:: TASK DESCRIPTION ::
The answer must be an exact copy of the records, with no pictures in it.

:: MATERIAL FOR THIS TASK ::
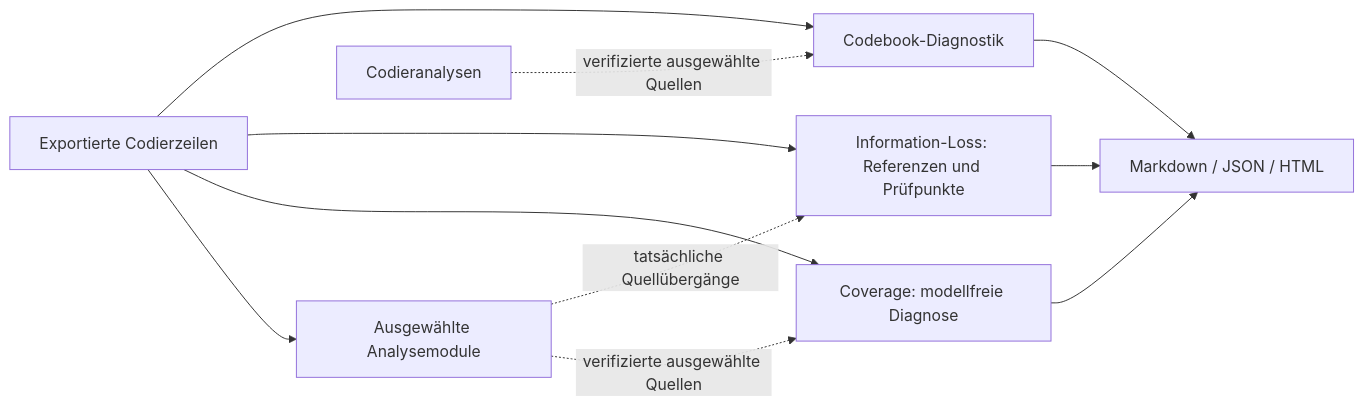
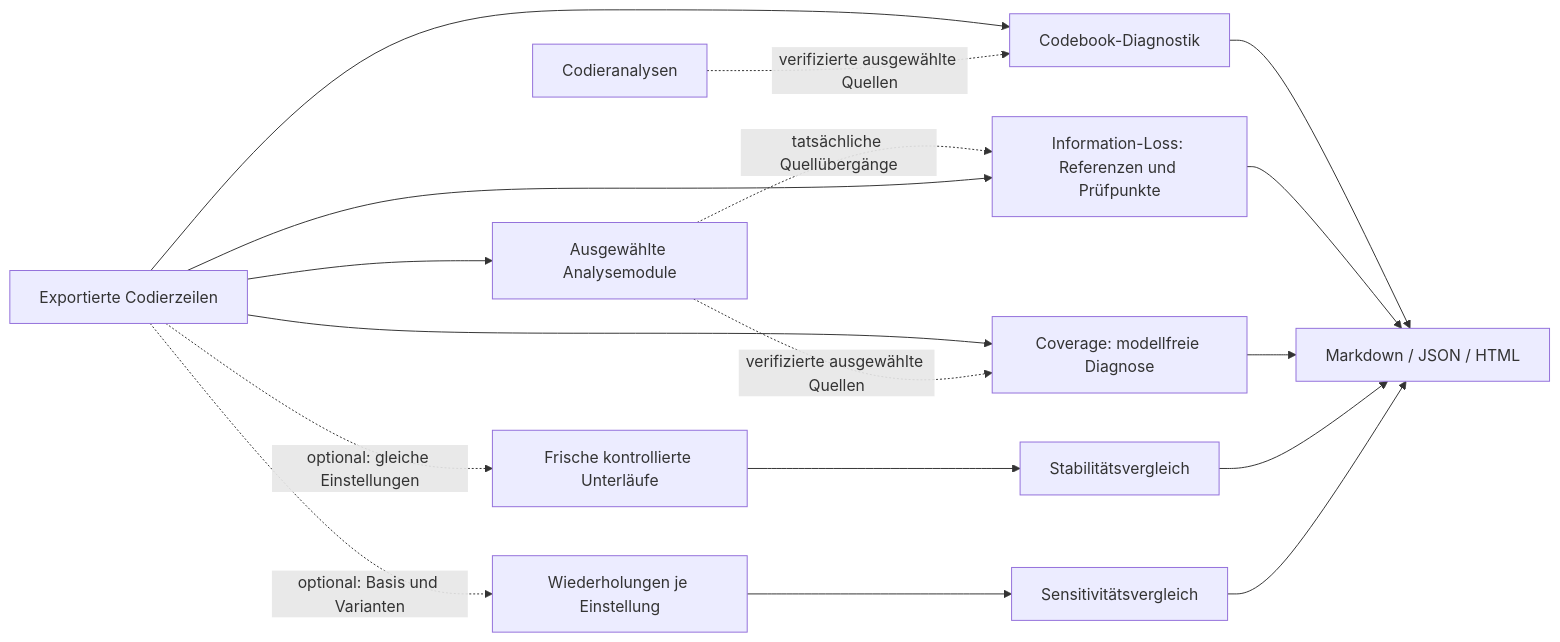
One commit to braendma/Qualitative-Analyse-mit-Ollama changed the diagram in docs/README_WORKFLOW.md. Above: the diagram before and after it, drawn with Mermaid. The commit also changed other lines of this file and 23 other files, not shown here.

````diff
--- a/docs/README_WORKFLOW.md
+++ b/docs/README_WORKFLOW.md
@@ -8,13 +9,19 @@
 ```mermaid
 flowchart LR
   Input[Exportierte Codierzeilen] --> Analysen[Ausgewählte Analysemodule]
   Input --> Coverage[Coverage: modellfreie Diagnose]
   Analysen -. verifizierte ausgewählte Quellen .-> Coverage
   Analysen -. tatsächliche Quellübergänge .-> Audit[Information-Loss: Referenzen und Prüfpunkte]
   Input --> Audit
   Input --> Codebook[Codebook-Diagnostik]
   Codieranalysen -. verifizierte ausgewählte Quellen .-> Codebook
   Codebook --> Bericht
   Audit --> Bericht
   Coverage --> Bericht[Markdown / JSON / HTML]
+  Input -. optional: gleiche Einstellungen .-> Wiederholungen[Frische kontrollierte Unterläufe]
+  Wiederholungen --> Stabilitaet[Stabilitätsvergleich]
+  Input -. optional: Basis und Varianten .-> Varianten[Wiederholungen je Einstellung]
+  Varianten --> Sensitivitaet[Sensitivitätsvergleich]
+  Stabilitaet --> Bericht
+  Sensitivitaet --> Bericht
 ```
````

:: RESPONSE TO THIS EXERCISE ::
One commit to braendma/Qualitative-Analyse-mit-Ollama changed the diagram in docs/README_WORKFLOW.md. Above: the diagram before and after it, drawn with Mermaid. The commit also changed other lines of this file and 23 other files, not shown here.

````diff
--- a/docs/README_WORKFLOW.md
+++ b/docs/README_WORKFLOW.md
@@ -8,13 +9,19 @@
 ```mermaid
 flowchart LR
   Input[Exportierte Codierzeilen] --> Analysen[Ausgewählte Analysemodule]
   Input --> Coverage[Coverage: modellfreie Diagnose]
   Analysen -. verifizierte ausgewählte Quellen .-> Coverage
   Analysen -. tatsächliche Quellübergänge .-> Audit[Information-Loss: Referenzen und Prüfpunkte]
   Input --> Audit
   Input --> Codebook[Codebook-Diagnostik]
   Codieranalysen -. verifizierte ausgewählte Quellen .-> Codebook
   Codebook --> Bericht
   Audit --> Bericht
   Coverage --> Bericht[Markdown / JSON / HTML]
+  Input -. optional: gleiche Einstellungen .-> Wiederholungen[Frische kontrollierte Unterläufe]
+  Wiederholungen --> Stabilitaet[Stabilitätsvergleich]
+  Input -. optional: Basis und Varianten .-> Varianten[Wiederholungen je Einstellung]
+  Varianten --> Sensitivitaet[Sensitivitätsvergleich]
+  Stabilitaet --> Bericht
+  Sensitivitaet --> Bericht
 ```
````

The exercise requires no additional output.